Then and Now: the El Mo

In Then and Now, a series of articles detailing the history of Toronto night clubs, respected writer Denise Benson has a feature on the El Mocambo during its 1989-2001 years. Interestingly, Benson bypasses the club’s more famous earlier years to make the case that the club was just as vibrant at the turn of the century. One of Benson’s great strengths as a writer is her ability to get quotes from those who were there. This article is no exception with interesting insights from among others promoter Dan Burke, past owner Enzo Petrungaro, and DJ Davy Love.

“I’d quickly learned that, as a new player in the field, I had to tap into acts, labels, and booking agents that weren’t already sewn up by established competitors,” Burke writes in an email interview. “So that’s what I did—and very deeply so—once I was at The El Mocambo.
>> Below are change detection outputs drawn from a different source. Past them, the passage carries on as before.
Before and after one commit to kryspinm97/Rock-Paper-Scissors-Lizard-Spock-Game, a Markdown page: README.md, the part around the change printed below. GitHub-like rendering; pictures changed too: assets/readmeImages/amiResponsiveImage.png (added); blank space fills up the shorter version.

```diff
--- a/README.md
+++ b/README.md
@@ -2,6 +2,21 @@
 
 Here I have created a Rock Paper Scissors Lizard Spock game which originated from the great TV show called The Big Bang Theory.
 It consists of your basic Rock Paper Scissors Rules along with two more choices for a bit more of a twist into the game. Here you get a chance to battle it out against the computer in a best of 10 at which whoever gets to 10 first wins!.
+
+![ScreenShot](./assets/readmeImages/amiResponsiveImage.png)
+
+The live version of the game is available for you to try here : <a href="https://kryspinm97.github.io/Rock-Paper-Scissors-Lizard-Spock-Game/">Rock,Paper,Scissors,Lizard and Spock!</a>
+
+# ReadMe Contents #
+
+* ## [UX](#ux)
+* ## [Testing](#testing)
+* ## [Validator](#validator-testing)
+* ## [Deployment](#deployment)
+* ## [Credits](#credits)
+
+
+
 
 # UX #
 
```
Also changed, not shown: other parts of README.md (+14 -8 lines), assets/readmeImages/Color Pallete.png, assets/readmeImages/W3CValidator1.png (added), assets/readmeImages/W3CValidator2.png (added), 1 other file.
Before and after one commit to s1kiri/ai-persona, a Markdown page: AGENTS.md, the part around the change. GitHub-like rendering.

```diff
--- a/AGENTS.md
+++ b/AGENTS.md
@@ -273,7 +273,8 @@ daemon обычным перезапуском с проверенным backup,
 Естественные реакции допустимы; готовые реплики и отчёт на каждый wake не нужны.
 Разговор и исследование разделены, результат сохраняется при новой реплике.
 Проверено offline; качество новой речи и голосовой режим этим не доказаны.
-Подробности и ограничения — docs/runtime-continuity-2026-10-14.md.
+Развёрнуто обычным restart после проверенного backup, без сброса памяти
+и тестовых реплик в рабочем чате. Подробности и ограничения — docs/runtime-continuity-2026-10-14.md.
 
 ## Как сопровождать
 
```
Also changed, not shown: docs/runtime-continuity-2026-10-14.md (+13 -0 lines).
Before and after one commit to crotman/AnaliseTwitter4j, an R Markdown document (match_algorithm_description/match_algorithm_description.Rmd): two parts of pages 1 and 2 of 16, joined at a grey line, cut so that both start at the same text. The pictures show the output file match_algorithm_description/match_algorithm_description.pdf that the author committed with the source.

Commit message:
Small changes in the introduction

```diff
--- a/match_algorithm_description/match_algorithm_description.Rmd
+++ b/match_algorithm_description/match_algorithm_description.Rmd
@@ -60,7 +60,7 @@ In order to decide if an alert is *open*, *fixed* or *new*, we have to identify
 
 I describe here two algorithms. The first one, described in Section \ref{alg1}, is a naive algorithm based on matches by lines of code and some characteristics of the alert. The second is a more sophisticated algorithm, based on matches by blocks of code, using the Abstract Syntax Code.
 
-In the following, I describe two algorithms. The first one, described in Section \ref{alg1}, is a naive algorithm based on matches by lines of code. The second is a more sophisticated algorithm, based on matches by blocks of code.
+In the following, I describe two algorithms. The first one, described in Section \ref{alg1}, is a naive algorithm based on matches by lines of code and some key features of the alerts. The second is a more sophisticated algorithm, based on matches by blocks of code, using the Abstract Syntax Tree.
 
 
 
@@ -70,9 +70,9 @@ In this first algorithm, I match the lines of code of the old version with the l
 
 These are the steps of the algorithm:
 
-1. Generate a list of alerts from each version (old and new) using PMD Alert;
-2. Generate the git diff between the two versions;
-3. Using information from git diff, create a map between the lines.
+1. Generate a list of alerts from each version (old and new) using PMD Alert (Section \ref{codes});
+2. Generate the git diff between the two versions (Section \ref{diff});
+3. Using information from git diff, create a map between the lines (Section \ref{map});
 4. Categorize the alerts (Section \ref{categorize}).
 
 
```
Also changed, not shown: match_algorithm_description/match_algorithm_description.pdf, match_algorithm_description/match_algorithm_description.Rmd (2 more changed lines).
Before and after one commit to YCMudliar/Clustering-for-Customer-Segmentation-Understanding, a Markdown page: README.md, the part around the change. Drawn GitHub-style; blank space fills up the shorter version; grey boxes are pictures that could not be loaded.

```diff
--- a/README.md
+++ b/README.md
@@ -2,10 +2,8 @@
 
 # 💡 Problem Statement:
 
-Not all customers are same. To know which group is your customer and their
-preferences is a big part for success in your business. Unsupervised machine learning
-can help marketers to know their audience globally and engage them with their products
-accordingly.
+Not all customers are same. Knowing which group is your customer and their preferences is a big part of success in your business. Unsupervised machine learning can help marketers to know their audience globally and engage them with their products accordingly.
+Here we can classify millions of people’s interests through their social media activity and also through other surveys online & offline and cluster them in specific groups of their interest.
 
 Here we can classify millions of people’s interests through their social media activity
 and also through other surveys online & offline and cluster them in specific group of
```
Whatever was cutting-edge—The Toilet Boys from N.Y.C., stoner rock acts from Man’s Ruin Records, nerd heroes like Wesley Willis, electroclash ensembles like Chicks on Speed, Japan’s Zoobombs and The 5,6,7,8s, Montreal’s The Dears—I got the best of them, and made the El Mocambo an important international club again.”

The Deadly Snakes, The Sadies (sometimes with R&B legend Andre Williams), Danko Jones, Sum 41, and Peaches were among the local favourites booked by Burke. He was also responsible for repeat visits by Japan’s Zoobombs, who recorded their album, Bomb You Live, at the El Mo in April 2000, and released it on Toronto’s Teenage USA label in 2001.

“Being a show promoter is like gambling,” says Burke. “When you win, sometimes you also get to see a great show. When you lose, sometimes you get to see a great show. It’s the greatest job in the world if you can keep going.”

Check out the article here.


El Mo

I don’t get out to shows as much as I used to, but I was very happy to learn that the El Mocambo has been bought by Marco Petrucci and Sam Grosso, Grosso of Cadillac Lounge fame. Numerous bands have played this Chinatown venue, including famously the Rolling Stones and Elvis Costello. Its last owner  Abbas Jahangiri (who purchased the bar back in 2001)  never seemed to really “get” the bar’s history or the importance of its iconic street-side palm tree sign, as proven by his plans to turn the place into a jazz/hip hop dance studio. Anyway, Petrucci and Grosso definitely do “get” El Mo’s landmark status and have plans to restore it to its former glory. They are certainly the right people to be handling this project (as anyone who has been to Cadillac Louge will attest).